“Linear Fresnel – A Concentrating Solar Power Technology to Advance Solar Innovation,”  by the National Renewable Energy Laboratory of Golden, Colorado, senior engineering, Guangdong Zhu, Ph.D., will be held on Thursday, October 27, 2016, 3:30 pm, in the Milner Executive Boardroom (0560 MEK).

Linear Fresnel is one of four major concentrating solar power technologies. It utilizes an array of flat or near-flat mirrors to track the sun and concentrate sun light to a fixed receiver assembly. The mirrors are aligned in rows close to the ground and the receiver assembly includes one or mutliple absorber tubes with an optional secondary reflector. A type of heat transfer fluid (such as water/steam and thermal oils) flows through absorber tubes and are heated by solar energy.
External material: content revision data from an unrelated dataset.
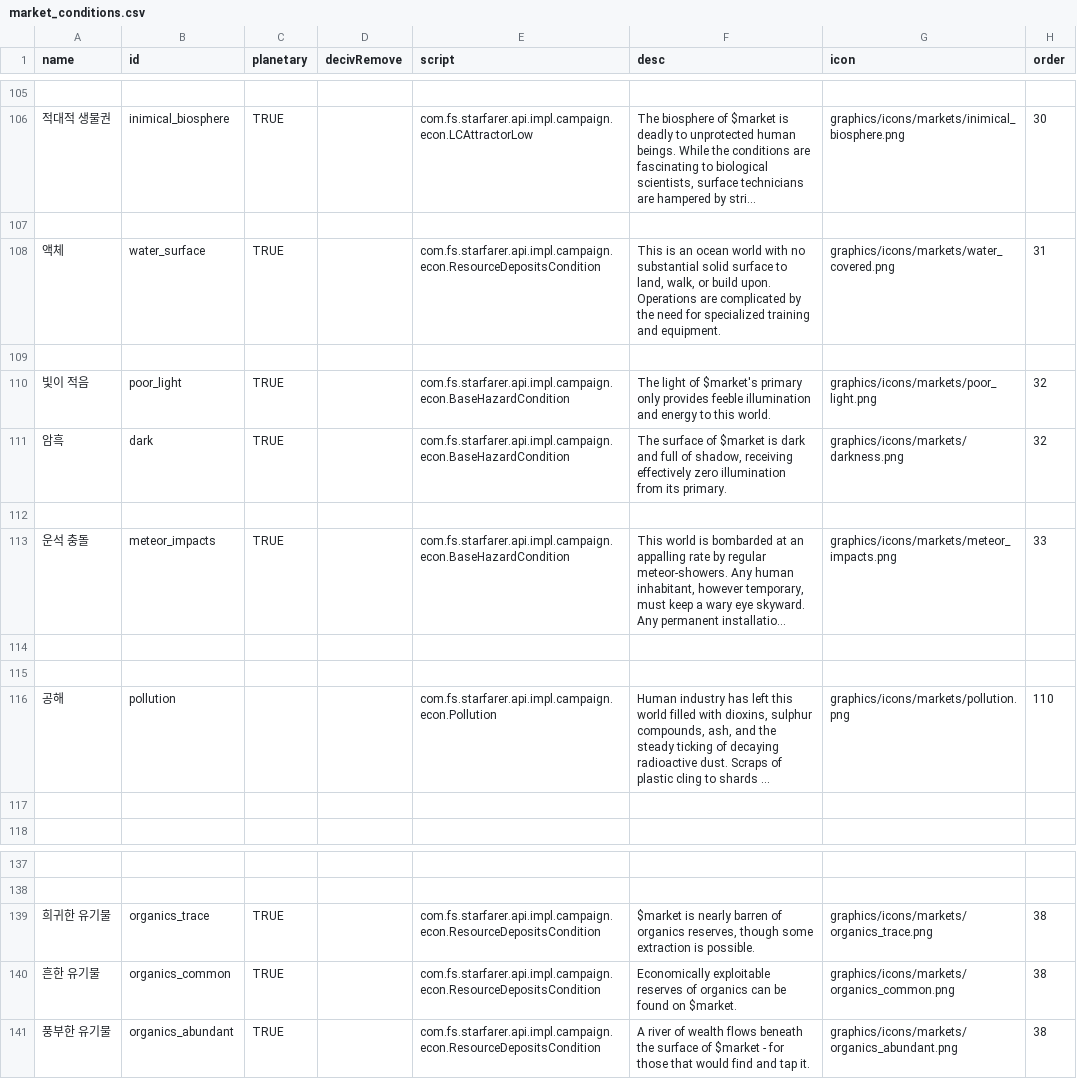
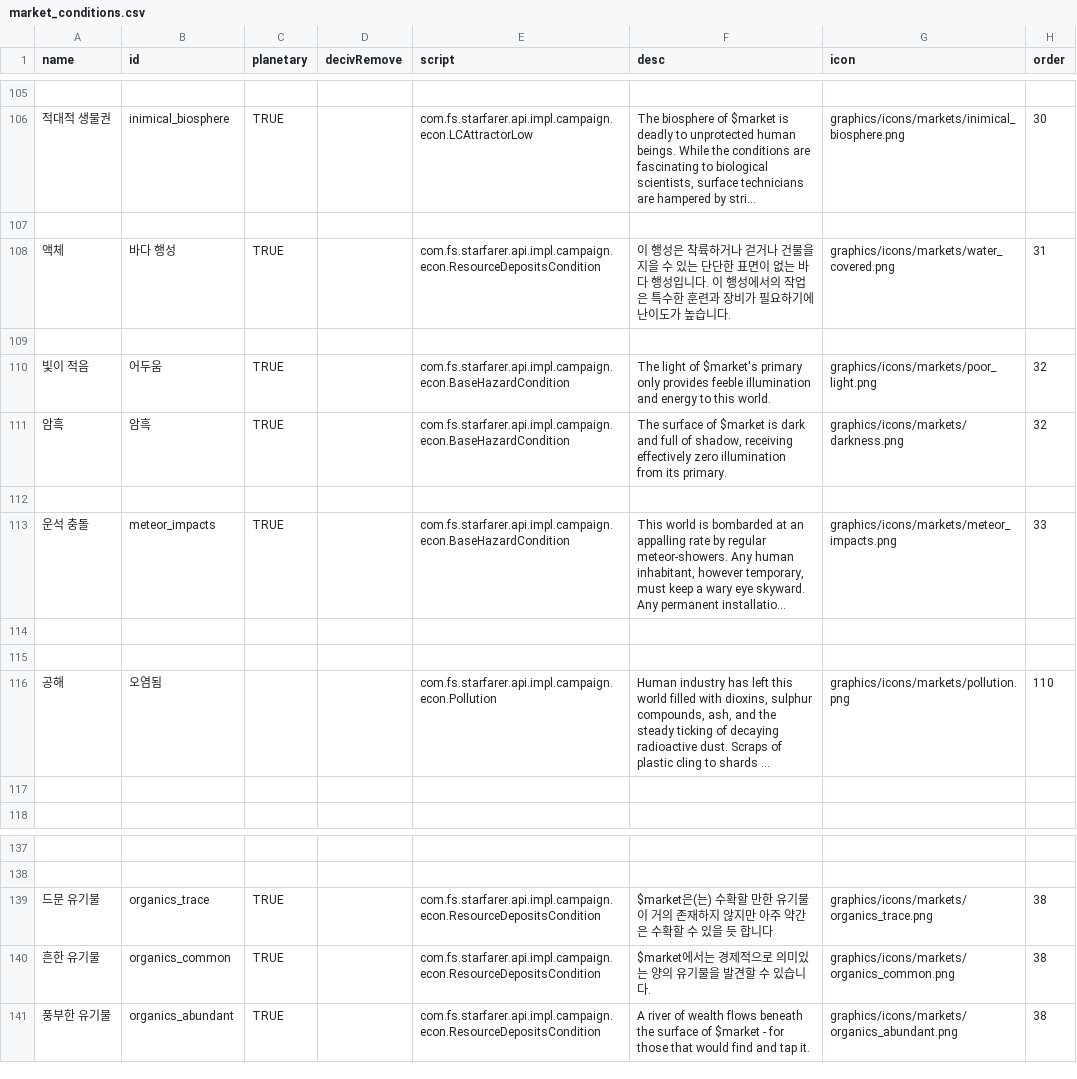
Before and after one commit to ClockworkOwlKR/sskr, a CSV file: data/campaign/market_conditions.csv, drawn as a sheet; only a part is shown, gaps mark what is left out; long unchanged cells end in …; the diff names each change by its address in the sheet, - before the commit and + after, or states it on an @@ line.

Commit message:
마켓 컨디션 일부 번역

```diff
--- a/data/campaign/market_conditions.csv
+++ b/data/campaign/market_conditions.csv
-B108 (id): water_surface
+B108 (id): 바다 행성
-F108 (desc): This is an ocean world with no substantial solid surface to land, walk, or build upon. Operations are complicated by the need for specialized training and equipment.
+F108 (desc): 이 행성은 착륙하거나 걷거나 건물을 지을 수 있는 단단한 표면이 없는 바다 행성입니다. 이 행성에서의 작업은 특수한 훈련과 장비가 필요하기에 난이도가 높습니다.
-B110 (id): poor_light
+B110 (id): 어두움
-B111 (id): dark
+B111 (id): 암흑
-B116 (id): pollution
+B116 (id): 오염됨
-A139 (name): 희귀한 유기물
+A139 (name): 드문 유기물
-F139 (desc): $market is nearly barren of organics reserves, though some extraction is possible.
+F139 (desc): $market은(는) 수확할 만한 유기물이 거의 존재하지 않지만 아주 약간은 수확할 수 있을 듯 합니다
-F140 (desc): Economically exploitable reserves of organics can be found on $market.
+F140 (desc): $market에서는 경제적으로 의미있는 양의 유기물을 발견할 수 있습니다.
```
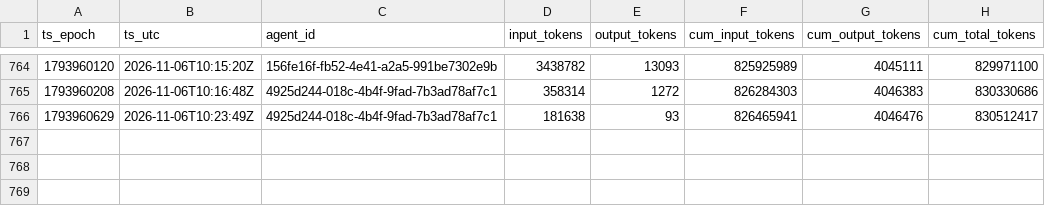
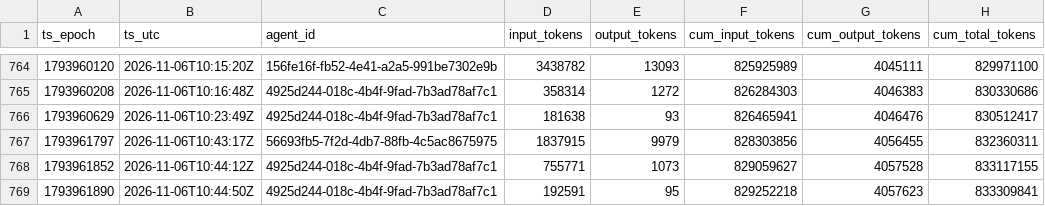
Before and after one commit to sneakers-the-rat/lvds-receiver-official, a CSV file: metrics/token_series.csv, drawn as a sheet; only a part is shown, gaps mark what is left out.

Commit message:
metrics: watchdog export refresh

```diff
--- a/metrics/token_series.csv
+++ b/metrics/token_series.csv
@@ -766 +766,4 @@ ts_epoch,ts_utc,agent_id,input_tokens,output_tokens,cum_input_tokens,cum_output_
 1793960629,2026-11-06T10:23:49Z,4925d244-018c-4b4f-9fad-7b3ad78af7c1,181638,93,826465941,4046476,830512417
+1793961797,2026-11-06T10:43:17Z,56693fb5-7f2d-4db7-88fb-4c5ac8675975,1837915,9979,828303856,4056455,832360311
+1793961852,2026-11-06T10:44:12Z,4925d244-018c-4b4f-9fad-7b3ad78af7c1,755771,1073,829059627,4057528,833117155
+1793961890,2026-11-06T10:44:50Z,4925d244-018c-4b4f-9fad-7b3ad78af7c1,192591,95,829252218,4057623,833309841
```
Also changed, not shown: metrics/agents.csv, metrics/commit_alignment.csv, 3 other files.
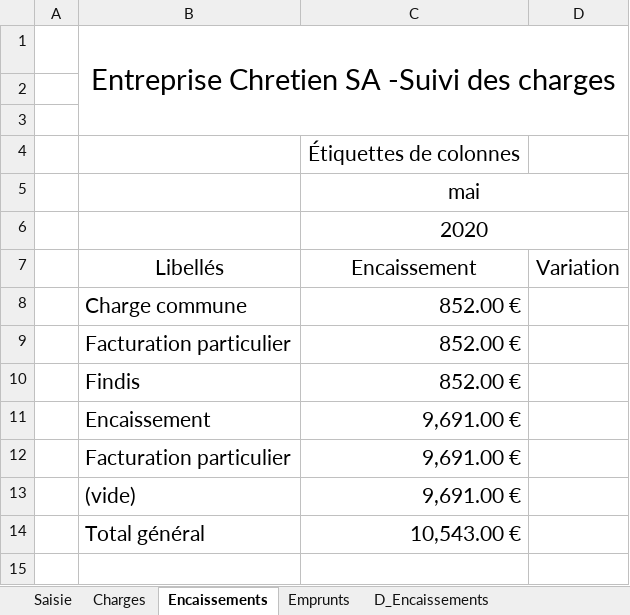
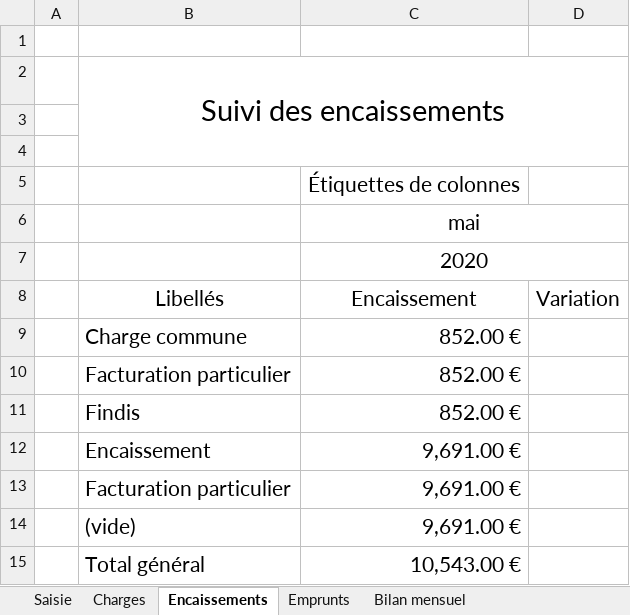
Before and after one commit to GSA1200/Autoentrepreneur-YK, an Excel workbook: tableau de bord entreprise Chretien YK.xlsm, sheet Encaissements, drawn as a sheet; values as stored, in another font and other column widths than the file's, no borders; charts and pictures not drawn; addresses are those after the commit; the diff names each change by its address in the sheet, - before the commit and + after, or states it on an @@ line.

Commit message:
Update tableau de bord entreprise Chretien YK.xlsm

```diff
--- a/tableau de bord entreprise Chretien YK.xlsm (sheet Encaissements)
+++ b/tableau de bord entreprise Chretien YK.xlsm (sheet Encaissements)
@@ sheet tab hidden: D_Encaissements @@
+row 1: (empty)
-B2 (Libellés): Entreprise Chretien SA -Suivi des charges
+B2 (Libellés): Suivi des encaissements
```
Also changed, not shown: sheet Bilan mensuel, sheet Emprunts, sheet Charges, sheet Saisie, other sheet tabs, formulas that keep their value, charts or pictures.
The fluid outlet temperature may range from 200 °C to 550 °C.

The generated heat from linear Fresnel collectors can be used in various types of applications: 1) By using a thermodynamic power cycle such as steam or organic Rankine cycles, the high-temperature thermal energy can be converted into electricity in utility-scale; 2) Due to the scalability of linear Fresnel technology, it can also be used to provide heating/cooling to commercial buildings or communities of different sizes; 3) Due to the design flexibility of linear Fresnel technology, it can provide an efficient heat source for bioenergy systems to convert the waste into green fuel; 4) linear Fresnel technology can be naturally and economically integrated with water desalination systems to produce clean water.

An example linear Fresnel collector by Novetec Solar
An example linear Fresnel collector by Novetec Solar

In particular, the talk will discuss the latest progresses in the development of an innovative linear Fresnel collector design. The new design adopts water-borne mini-size tube reflectors and has a great potential to reduce the current-level collector cost by half. More importantly, NREL has made a breakthrough in secondary reflector optimization and the new optimization method is able to greatly improve the collector optical efficiency. At the same time, the mechanical design of receiver assembly is carried out by using sophisticated CFD and heat transfer modeling.

At last, the speaker will discuss his vision on how to combine linear Fresnel technologies and other renewable energy technologies to sustain off-grid communities.


Dr. Guangdong Zhu has been a senior research engineer in the concentrating solar power (CSP) program of the Buildings & Thermal Systems center at the National Renewable Energy Laboratory (NREL) since 2010. At NREL, he is leading research efforts related to linear Fresnel technology, solar collector optical characterization and solar hybridization with other types of energy systems. Prior to joining NREL, Dr. Zhu worked in industry and had worked on optimization, prototyping and engineering of advanced molten salt concentrating solar systems. Dr. Zhu obtained his Ph.D. from the University of New Mexico.

His ongoing research projects are focused on low-cost innovative solar collector developments, solar/geothermal hybridization research, drone-driven non-intrusive optical characterization method of solar field and geothermal power plant modeling. His project funding agencies and partners include DOE’s solar energy program and geothermal technology office, California Energy Commission, Southern California Gas Company, Hyperlight Energy, University of Colorado at Boulder (CU), and University of Illinois Urbana-Champaign (UIUC). He is also serving in the technical advisory committee of UCLA’s innovative thermal energy project funded by the California Energy Commission.  He has published about forty peer-reviewed papers, reports, and presentations in the areas of renewable/traditional energy systems, thermal science, multiphase flow and non-imaging optics.